A Federal Court has determined that UNUM was not able to apply an exclusion to coverage, based upon the insured’s loss of his license to perform his occupation. After conducting its claim investigation, UNUM denied the claim, on the basis that the insured, a broker for UBS, had lost his license to practice as a broker, from FINRA, the regulatory agency involved with brokers.
The policy language at issue provided an exclusion to coverage where the loss was “caused solely by the suspension, revocation, or surrender of your professional license to practice in your profession.” The Court, in considering the issues, determined that the policy language was ambiguous, and that the insured’s loss was not solely caused by the loss of his license, but, rather, the insured’s inability to work antedated the loss of his license.

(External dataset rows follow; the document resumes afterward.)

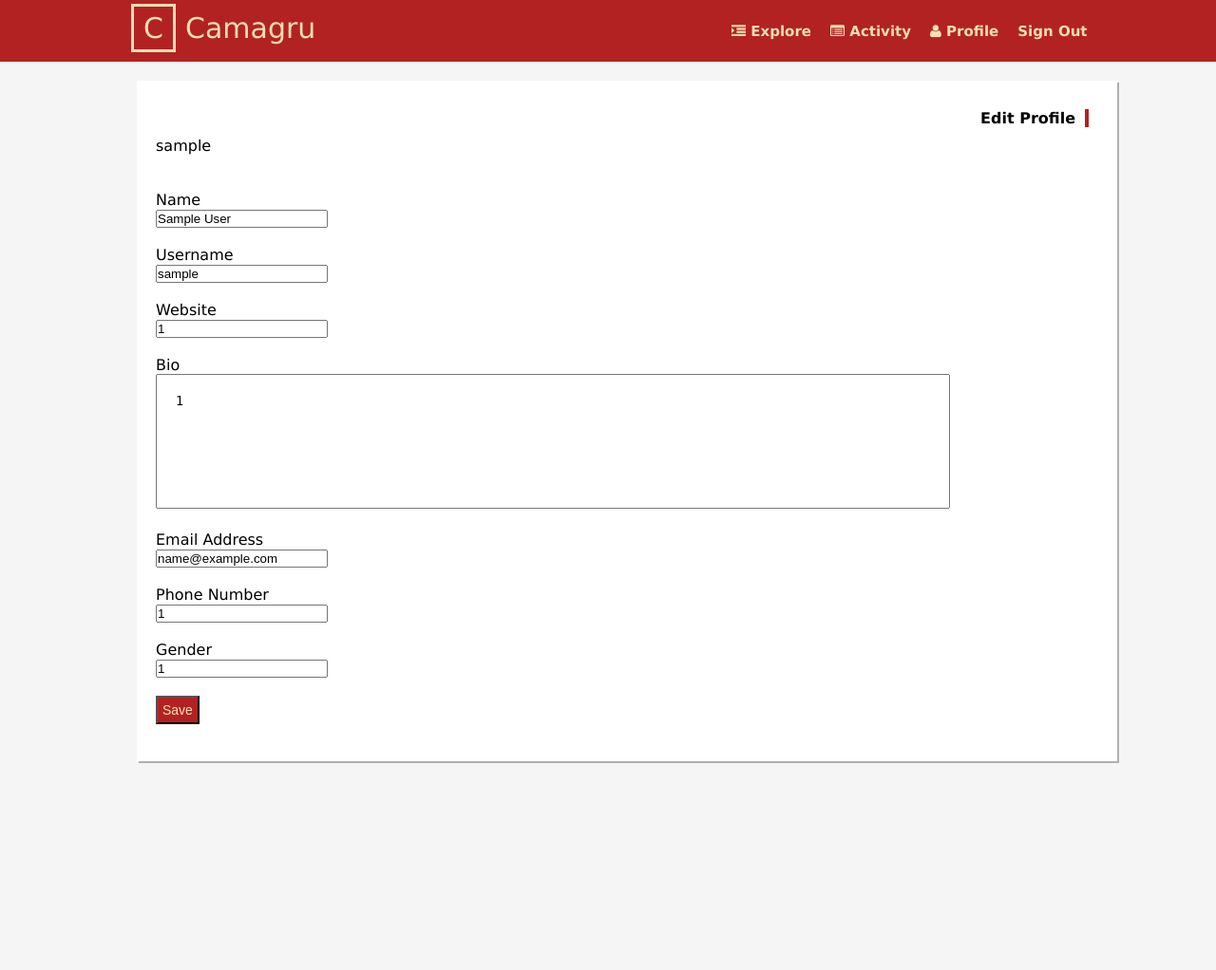
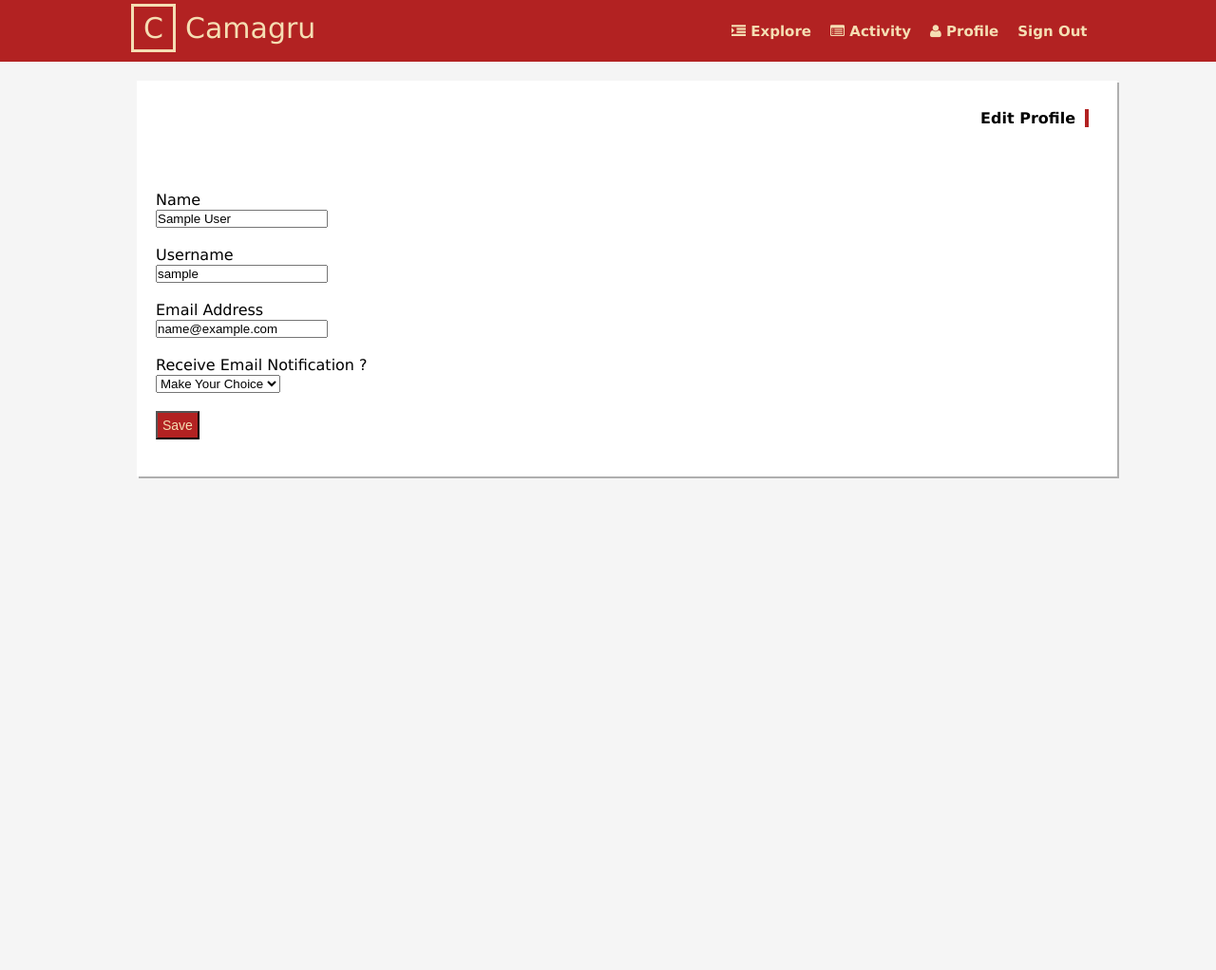
Before and after one commit to tchewaa/camagru, a PHP site: page /camagru/edit_profile.php in a window 1280 px wide. Shown: the whole page at 95% size. After the commit the page ends 504 px from the top, so only its background shows below. Run offline with PHP 8.4, Linux system fonts and the light colour scheme; the visitor is signed in with stand-in values (Sample User, id 1).

Commit message:
added edit profile with receive email

```diff
--- a/edit_profile.php
+++ b/edit_profile.php
@@ -1,6 +1,31 @@
 
 <?php
-    require "includes/header.php";
+    require("includes/header.php");
+    if (isset($_POST['save']))
+    {
+        $fullname = $_POST['fullname'];
+        $username = $_POST['username'];
+        $email_address = $_POST['email_address'];
+
+        if (empty($fullname) || empty($username) || empty($email_address))
+        {
+            $error = "Error: Empty fields not allowed.";
+        }
+        else if (!filter_var($email_address, FILTER_VALIDATE_EMAIL)){
+            $error = "Invalid email address.";
+        }
+        else {
+
+            try{
+                $sql = "UPDATE `users` SET `fullname` = '".$fullname."', `username` = '".$username."', `email_address` = '".$email_address."' WHERE `user_id` = '".$_SESSION["user_id"]."'";
+                $conn->exec($sql);
+                $success = "Updated Successfully.";
+            }
+            catch(PDOException $e){
+                $error = "Error: ".$e->getMessage();
+            }
+        }
+    }
 ?>
 <main>
         <section class="timeline_section">
@@ -9,23 +34,26 @@
                     <div class="profile_container">
                         <h4 class="right">Edit Profile</h4>
                        <form method="POST" action="<?php echo htmlspecialchars($_SERVER["PHP_SELF"]);?>">
-                                <?php
-                                    if (isset($_SESSION['username']))
-                                        echo $_SESSION['username'];
-                                    else if(isset($_SESSION['profile_pic']))
-                                            echo $_SESSION["profile_pic"];
-                                    else
-                                            echo '<img src="images/no-profile-pic-icon-5.jpg"/>';
-                                ?>
+                                <br/>
                                  <p><span class="error"><?php if (isset($error)) echo $error ?></span>
                                 <span class="success"><?php if (isset($success)) echo $success ?></span></p><br/>
                                 Name<br/><input type="text" value = "<?php if(isset($_SESSION['fullname'])){echo $_SESSION['fullname'];}?>" name="fullname" placeholder="Full Name"><br/><br/>
-                                Username<br/><input type="text" value = "<?php if(isset($_SESSION['username'])){echo $_SESSION['username'];}?>" name="username" placeholder="Username"><br/><br/>
-                                Website<br/><input type="text" value = "<?php if(isset($_SESSION['website'])){echo $_SESSION['website'];}?>" name="website" placeholder="website"><br/><br/>
-                                Bio<br/><textarea rows="6" placeholder="Bio"><?php if(isset($_SESSION['bio'])){echo $_SESSION['bio'];}?></textarea><br/><br/>
+                                Username<br/><input readonly type="text" value = "<?php if(isset($_SESSION['username'])){echo $_SESSION['username'];}?>" name="username" placeholder="Username"><br/><br/>
                                 Email Address<br/><input type="text" value = "<?php if(isset($_SESSION['email_address'])){echo $_SESSION['email_address'];}?>" name="email_address" placeholder="Username"><br/><br/>
-                                Phone Number<br/><input type="text" value = "<?php if(isset($_SESSION['phone'])){echo $_SESSION['phone'];}?>" name="phone" placeholder="Phone Number"><br/><br/>
-                                Gender<br/><input type="text" value = "<?php if(isset($_SESSION['gender'])){echo $_SESSION['gender'];}?>" name="gender" placeholder="Gender"><br/><br/>
+                                Receive Email Notification ?<br/>
+                                <select name="receive_mail">
+                                    <option value="">Make Your Choice</option>
+                                    <?php
+                                        //$sql = "SELECT * FROM `categories`";
+                                        $res = $conn->query($sql);
+                                        while ($rows = mysqli_fetch_assoc($res)){
+                                        ?>
+                                        <option value="<?php echo $rows['category_id'];?>"><?php echo $rows['category_name'];?></option>
+
+                                        <?php
+                                        }
+                                        ?>
+                                    </select> <br/><br/>
                                 <button class ="primary-button" type="submit" name="save">Save</button><br/><br/>
 
                             </form>
```
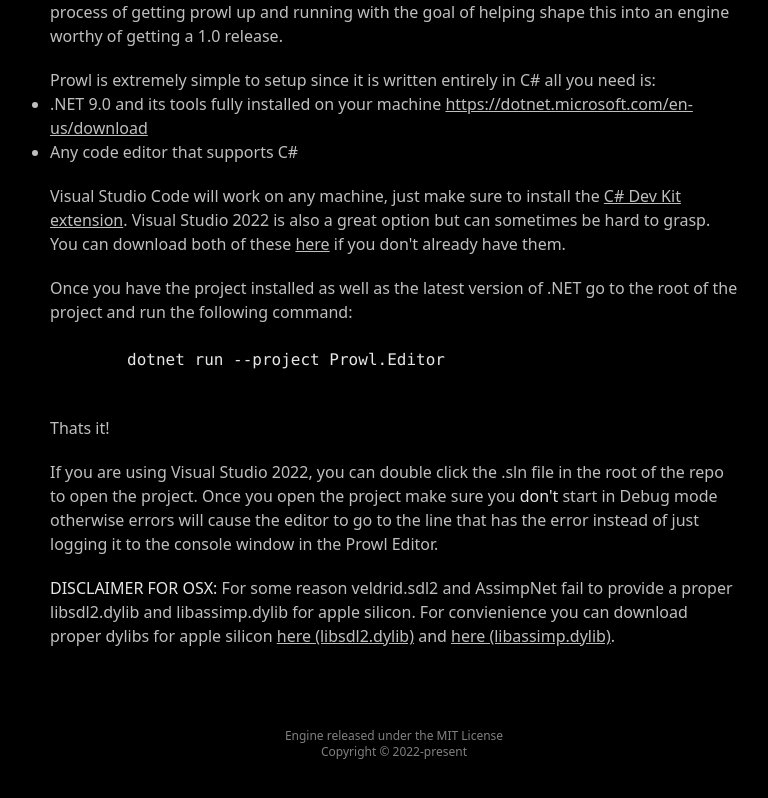
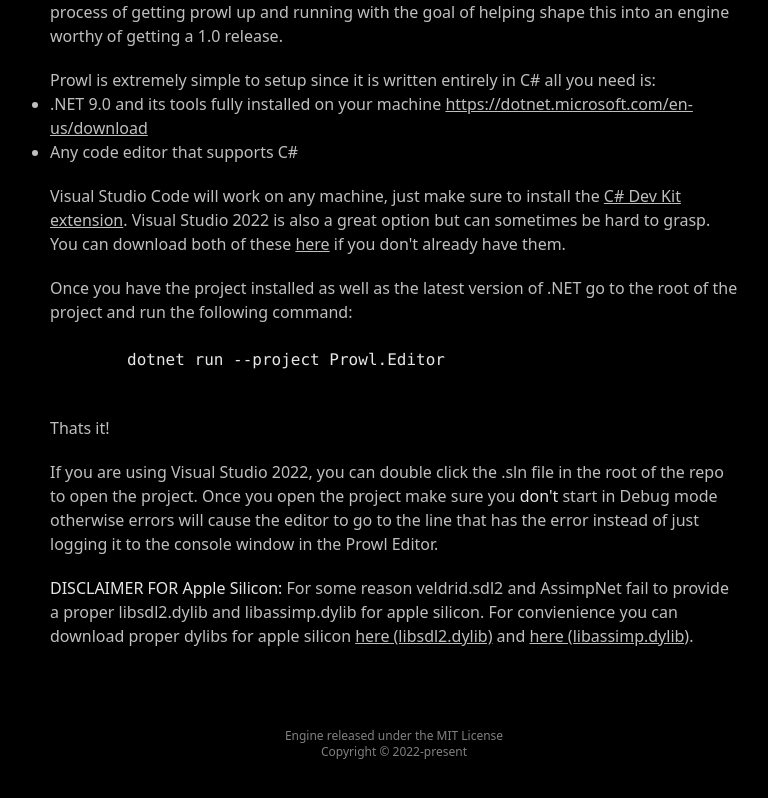
Before and after one commit to PaperPrototype/Prowl.Website, a SvelteKit app: page /contributing in a window 1280 px wide. Shown: the part 476-1274 px from the top of the page, without its empty margins (246-1014 px from the left). Built offline with nearby package versions, Linux system fonts and the light colour scheme.

Commit message:
changed disclaimer for only apple silicon not osx

```diff
--- a/src/routes/contributing/+page.svelte
+++ b/src/routes/contributing/+page.svelte
@@ -62,9 +62,10 @@
     the console window in the Prowl Editor.
   </p>
   <p>
-    <span>DISCLAIMER FOR OSX: </span> For some reason veldrid.sdl2 and AssimpNet
-    fail to provide a proper libsdl2.dylib and libassimp.dylib for apple
-    silicon. For convienience you can download proper dylibs for apple silicon
+    <span>DISCLAIMER FOR Apple Silicon: </span> For some reason veldrid.sdl2 and
+    AssimpNet fail to provide a proper libsdl2.dylib and libassimp.dylib for
+    apple silicon. For convienience you can download proper dylibs for apple
+    silicon
     <a href="/libsdl2.dylib" download="/libsdl2.dylib">here (libsdl2.dylib)</a>
     and
     <a href="/libassimp.dylib" download="/libassimp.dylib"
```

UNUM and its insured agreed that the insured suffered from an impairing health condition (depression and generalized anxiety disorder), but UNUM argued that the loss of his license excluded the payment of benefits to its insured. The Court determined that any ambiguities in the contract would be construed favorably to the insured, and thus, it decided that the loss of his license could not have been the sole cause of his disability.
Thus, the Court ruled that UNUM mistakenly applied the exclusion and that judgement should be entered for the insured.
Ramirez v. UNUM Provident